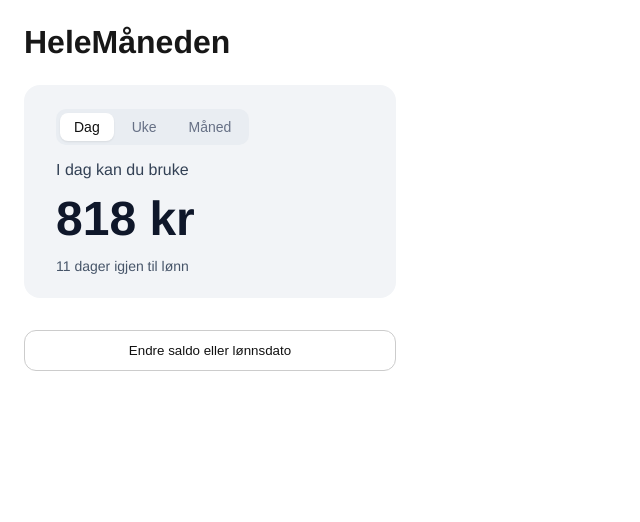
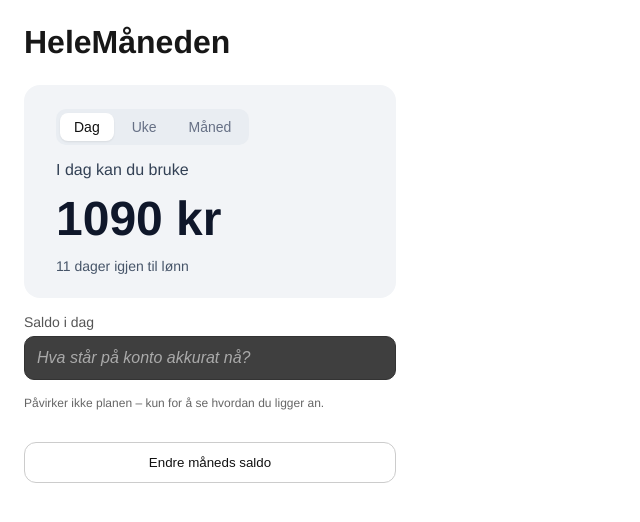
Before and after one commit to ivarkjell-dotcom/helemaneden, a Next.js app: page / in a window 1280 px wide. Shown: the top 522 px of the page, without its empty margins (0-640 px from the left). Built offline with nearby package versions, Linux system fonts and the light colour scheme.

Commit message:
Fix: daily balance visible on home

```diff
--- a/src/app/lib/budget.ts
+++ b/src/app/lib/budget.ts
@@ -12,54 +12,12 @@ export function calculateDaysLeft(nextPayday: Date): number {
   const diffDays = Math.ceil(diffMs / (1000 * 60 * 60 * 24));
   return diffDays > 0 ? diffDays : 0;
 }
-export type BudgetResult = {
-  dailyAvailable: number;
-  weeklyAvailable: number;
-  monthlyAvailable: number;
-};
 
-export function calculateBudget({
-  currentBalance,
-  daysLeftInMonth,
-  daysLeftInWeek,
-}: {
-  currentBalance: number;
-  daysLeftInMonth: number;
-  daysLeftInWeek: number;
-}): BudgetResult {
-  if (daysLeftInMonth <= 0) {
-    return {
-      dailyAvailable: 0,
-      weeklyAvailable: 0,
-      monthlyAvailable: currentBalance,
-    };
-  }
-
-  const dailyAvailable = currentBalance / daysLeftInMonth;
-  const weeklyAvailable =
-    dailyAvailable * Math.min(daysLeftInWeek, daysLeftInMonth);
-
-  return {
-    dailyAvailable: Math.round(dailyAvailable),
-    weeklyAvailable: Math.round(weeklyAvailable),
-    monthlyAvailable: Math.round(currentBalance),
-  };
+export function calculateDaysBetween(
+  startDate: Date,
+  endDate: Date
+): number {
+  const diffMs = endDate.getTime() - startDate.getTime();
+  const diffDays = Math.ceil(diffMs / (1000 * 60 * 60 * 24));
+  return diffDays > 0 ? diffDays : 0;
 }
-
-export function calculateDaysLeftInWeek(nextPayday: Date): number {
-  const today = new Date();
-
-  // 0 = søndag, 1 = mandag, ..., 6 = lørdag
-  const dayOfWeek = today.getDay();
-
-  // Hvor mange dager igjen til søndag
-  const daysUntilSunday = dayOfWeek === 0 ? 0 : 7 - dayOfWeek;
-
-  // Dager igjen til lønn
-  const diffMs = nextPayday.getTime() - today.getTime();
-  const daysUntilPayday = Math.ceil(diffMs / (1000 * 60 * 60 * 24));
-
-  if (daysUntilPayday <= 0) return 0;
-
-  return Math.min(daysUntilSunday, daysUntilPayday);
-}
--- a/src/app/page.module.css
+++ b/src/app/page.module.css
@@ -263,3 +263,8 @@ a.secondary {
   color: #111;
   box-shadow: 0 1px 2px rgba(0, 0, 0, 0.08);
 }
+
+.input::placeholder {
+  color: #aaa;
+  font-style: italic;
+}
--- a/src/app/page.tsx
+++ b/src/app/page.tsx
@@ -1,31 +1,58 @@
 "use client";
 
-import { useState } from "react";
+import { useState, useEffect } from "react";
+
 import styles from "./page.module.css";
+
 
 import {
   calculateDaysLeft,
-  calculateBudget,
-  calculateDaysLeftInWeek,
 } from "./lib/budget";
 
+
+import { calculateDaysBetween } from "./lib/budget";
+
+
 export default function Home() {
-  const [balance, setBalance] = useState(9000);
+  const [monthStartBalance, setMonthStartBalance] = useState(12000);
   const [nextPayday, setNextPayday] = useState("2026-02-01");
+
+  const [monthStartDate, setMonthStartDate] = useState(
+  new Date().toISOString().slice(0, 10)
+);
+
+
   const [isEditing, setIsEditing] = useState(false);
+ const [isMonthLocked, setIsMonthLocked] = useState(false);
+   const [dailyBalance, setDailyBalance] = useState<number | null>(null);
+
+useEffect(() => {
+  const saved = localStorage.getItem("dailyBalance");
+  if (saved) {
+    setDailyBalance(Number(saved));
+  }
+}, []);
+
+
+
 
   const [activeTab, setActiveTab] = useState<"day" | "week" | "month">("day");
 
 
-  const daysLeft = calculateDaysLeft(new Date(nextPayday));
- const daysLeftInWeek = calculateDaysLeftInWeek(new Date(nextPayday));
+  const daysLeft = calculateDaysBetween(
+  new Date(monthStartDate),
+  new Date(nextPayday)
+);
 
 
-const budget = calculateBudget({
-  currentBalance: balance,
-  daysLeftInMonth: daysLeft,
-  daysLeftInWeek,
-});
+const dailyAvailable =
+  daysLeft > 0 ? Math.floor(monthStartBalance / daysLeft) : 0;
+const dailyDelta =
+  dailyBalance !== null ? dailyBalance - dailyAvailable : null;
+
+
+
+
 
 function getWeekLabel(nextPayday: string) {
   const today = new Date();
@@ -101,11 +128,11 @@ function getWeekLabel(nextPayday: string) {
 
 
 
+<p className={styles.cardAmount}>
+  {activeTab === "day" && `${dailyAvailable} kr`}
+  {activeTab === "week" && `${dailyAvailable * 7} kr`}
+  {activeTab === "month" && `${monthStartBalance} kr`}
 
-         <p className={styles.cardAmount}>
-  {activeTab === "day" && `${budget.dailyAvailable} kr`}
-  {activeTab === "week" && `${budget.weeklyAvailable} kr`}
-  {activeTab === "month" && `${budget.monthlyAvailable} kr`}
 </p>
 
 
@@ -113,14 +140,60 @@ function getWeekLabel(nextPayday: string) {
 
 
 
-          <p className={styles.cardMeta}>
+        <p className={styles.cardMeta}>
   {daysLeft} dager igjen til lønn
 </p>
 
+{dailyDelta !== null && (
+  <p
+    style={{
+      marginTop: 8,
+      fontSize: 14,
+      color: dailyDelta >= 0 ? "#2e7d32" : "#c62828",
+    }}
+  >
+    {dailyDelta >= 0
+      ? `Du ligger ${dailyDelta} kr foran planen`
+      : `Du ligger ${Math.abs(dailyDelta)} kr bak planen`}
+  </p>
+)}
+
+
         </section>
 
+<div style={{ marginTop: 16 }}>
+  <label className={styles.label}>
+    <span style={{ color: "#555" }}>Saldo i dag</span>
+    <input
+      className={styles.input}
+      type="number"
+      placeholder="Hva står på konto akkurat nå?"
+      value={dailyBalance ?? ""}
+      onChange={(e) => {
+  const value = e.target.value === "" ? null : Number(e.target.value);
+  setDailyBalance(value);
+
+  if (value !== null) {
+    localStorage.setItem("dailyBalance", value.toString());
+  } else {
+    localStorage.removeItem("dailyBalance");
+  }
+}}
+
+    />
+  </label>
+</div>
+
+<p style={{ fontSize: 12, color: "#666", marginTop: 4 }}>
+  Påvirker ikke planen – kun for å se hvordan du ligger an.
+</p>
+
+
         <button
-          onClick={() => setIsEditing(true)}
+       onClick={() => {
+       setIsEditing(true);
+       setIsMonthLocked(false);
+  }}
           style={{
             marginTop: 32,
             width: "100%",
@@ -132,7 +205,7 @@ function getWeekLabel(nextPayday: string) {
             cursor: "pointer",
           }}
         >
-          Endre saldo eller lønnsdato
+          Endre måneds saldo
         </button>
       </>
     ) : (
@@ -143,13 +216,28 @@ function getWeekLabel(nextPayday: string) {
 
   <section className={styles.edit}>
     <label className={styles.label}>
-      Saldo på konto
+      Saldo ved lønn
       <input
-        className={styles.input}
-        type="number"
-        value={balance}
-        onChange={(e) => setBalance(Number(e.target.value))}
-      />
+  className={styles.input}
+  type="number"
+  value={monthStartBalance}
+  disabled={isMonthLocked}
+  onChange={(e) =>
+    setMonthStartBalance(Number(e.target.value))
+  }
+/>
+
+<label className={styles.label}>
+  Lønnsdato / startdato
+  <input
+    className={styles.input}
+    type="date"
+    value={monthStartDate}
+    onChange={(e) => setMonthStartDate(e.target.value)}
+  />
+</label>
+
+
     </label>
 
     <label className={styles.label}>
@@ -165,7 +253,10 @@ function getWeekLabel(nextPayday: string) {
 
 
   <button
-    onClick={() => setIsEditing(false)}
+  onClick={() => {
+    setIsEditing(false);
+    setIsMonthLocked(true);
+  }}
     style={{
       marginTop: 24,
       width: "100%",
```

# How to complete this task:
Select every line of the material above holding the word "useState" and copy it.

# Finished task:
-import { useState } from "react";
+import { useState, useEffect } from "react";
-  const [balance, setBalance] = useState(9000);
+  const [monthStartBalance, setMonthStartBalance] = useState(12000);
   const [nextPayday, setNextPayday] = useState("2026-02-01");
+  const [monthStartDate, setMonthStartDate] = useState(
   const [isEditing, setIsEditing] = useState(false);
+ const [isMonthLocked, setIsMonthLocked] = useState(false);
+   const [dailyBalance, setDailyBalance] = useState<number | null>(null);
   const [activeTab, setActiveTab] = useState<"day" | "week" | "month">("day");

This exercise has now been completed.